Jeffrey Fowle, who was arrested and has been detained in North Korea since May for leaving a Bible behind in his hotel room, has been released from the country, but two more Americans are still behind bars in North Korea.
Fowle is reportedly already out of the country, and according to CNN, the news of his release was only made public after the plane he was on landed in Guam. State Department spokeswoman Marie Harf said, according to NBC News, Fowle has been seen by a doctor already and appears to be in good health.
The North Korean government arrested Fowle on suspicion of trying to proselytize more Christian followers through the act of leaving his Bible behind. While there are many state-run churches within North Korea, the government does not allow independent religious activities to take place for fear of undermining their authority. Independent religious activities are considered any actions pertaining to a religious organization which is not under the control of the North Korean government.
While the White House welcomed the news of Fowle’s release and thanked the Swedish government for their part in securing transport for Fowle out of North Korea, officials are still working on arranging the release of Americans Matthew Miller and Kenneth Bae from the country.
“While this is a positive decision by the DPRK,”said the State Department, according to the Guardian, “we remain focused on the continued detention of Kenneth Bae and Matthew Miller and again call on the DPRK to immediately release them.”
Bae was arrested by the North Korean government under charges of “hostile acts to bring down the government.” The government claims he was part of a Christian based plot to overthrow the North Korean government. Bae, as well as the other prisoners, was allowed an interview with CNN, and Bae reported he was being held in a labor camp where he worked six days a week for eight hours.
The charges Miller is facing are not clear as he told the CNN interview he would find those out when he went to trial.

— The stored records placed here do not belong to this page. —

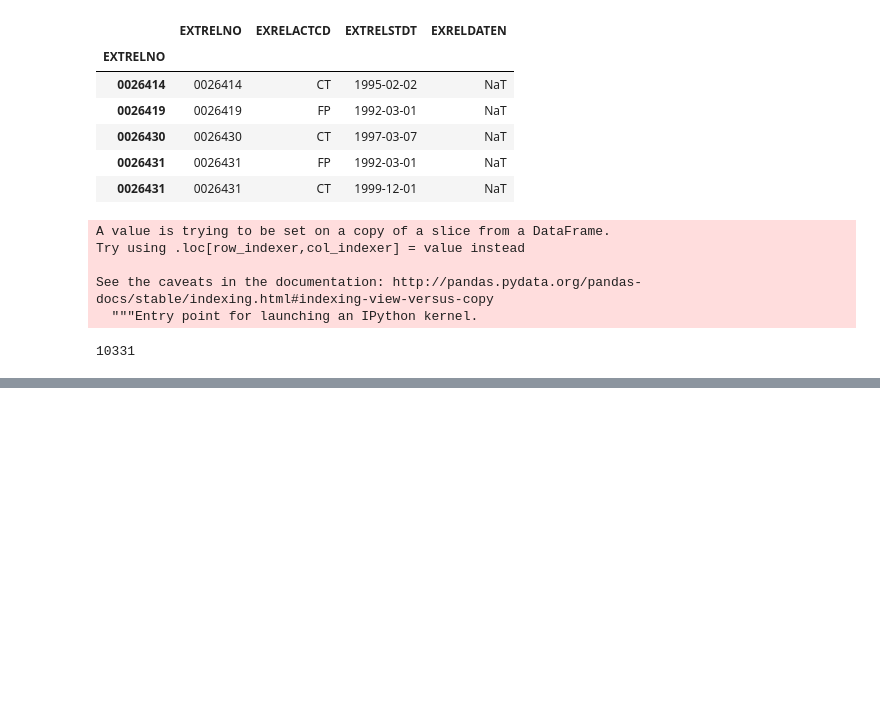
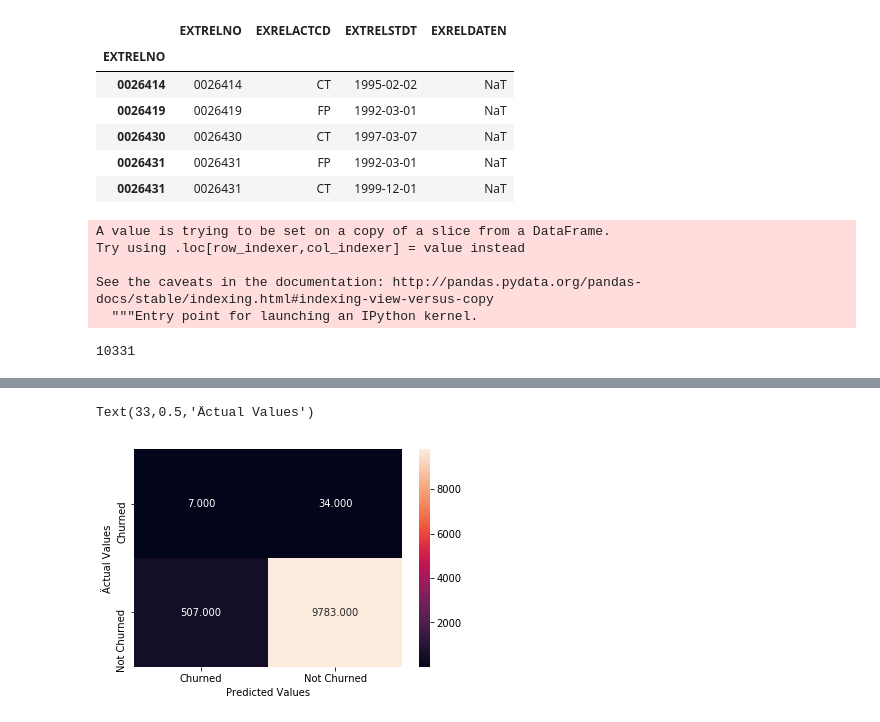
Before and after one commit to mohan-aditya05/churn_modelling, a Jupyter notebook: Validation Notebook.ipynb, the cells around one changed output, grey strips where cells are left out. Saved outputs shown, nothing was run; the diff lists cells and outputs as text; code cells hidden in the pictures; blank space fills up the shorter version.

```diff
--- a/Validation Notebook.ipynb
+++ b/Validation Notebook.ipynb
@@ -422,7 +422,6 @@ y_pred=rf.predict(ind_data)
 y_pred=pd.DataFrame(data=y_pred,index=new_dep_data.index)
 # %%
 from sklearn import metrics
-cm = metrics.confusion_matrix( new_dep_data,
-                            y_pred , [1,0] )
+cm = metrics.confusion_matrix( new_dep_data,y_pred , [1,0] )
 cm
 # %% [output]
@@ -434,0 +434,7 @@ metrics.accuracy_score( new_dep_data, y_pred )
+# %%
+sns.heatmap(cm,annot=True,fmt='.3f',xticklabels=["Churned","Not Churned"], yticklabels=["Churned","Not Churned"])
+plt.xlabel("Predicted Values")
+plt.ylabel("Äctual Values")
+# %% [output]
+Text(33,0.5,'Äctual Values')
+[figure, added]
```
Also changed, not shown: parts of 4 cells of this notebook, 2 other files.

As of now, the North Korean government is accusing him of tearing up his tourist visa, but whether this is true or not and what charges might arise from this, are unclear.
The State Department and government are still trying to make a deal for the secure release of the Bae and Miller.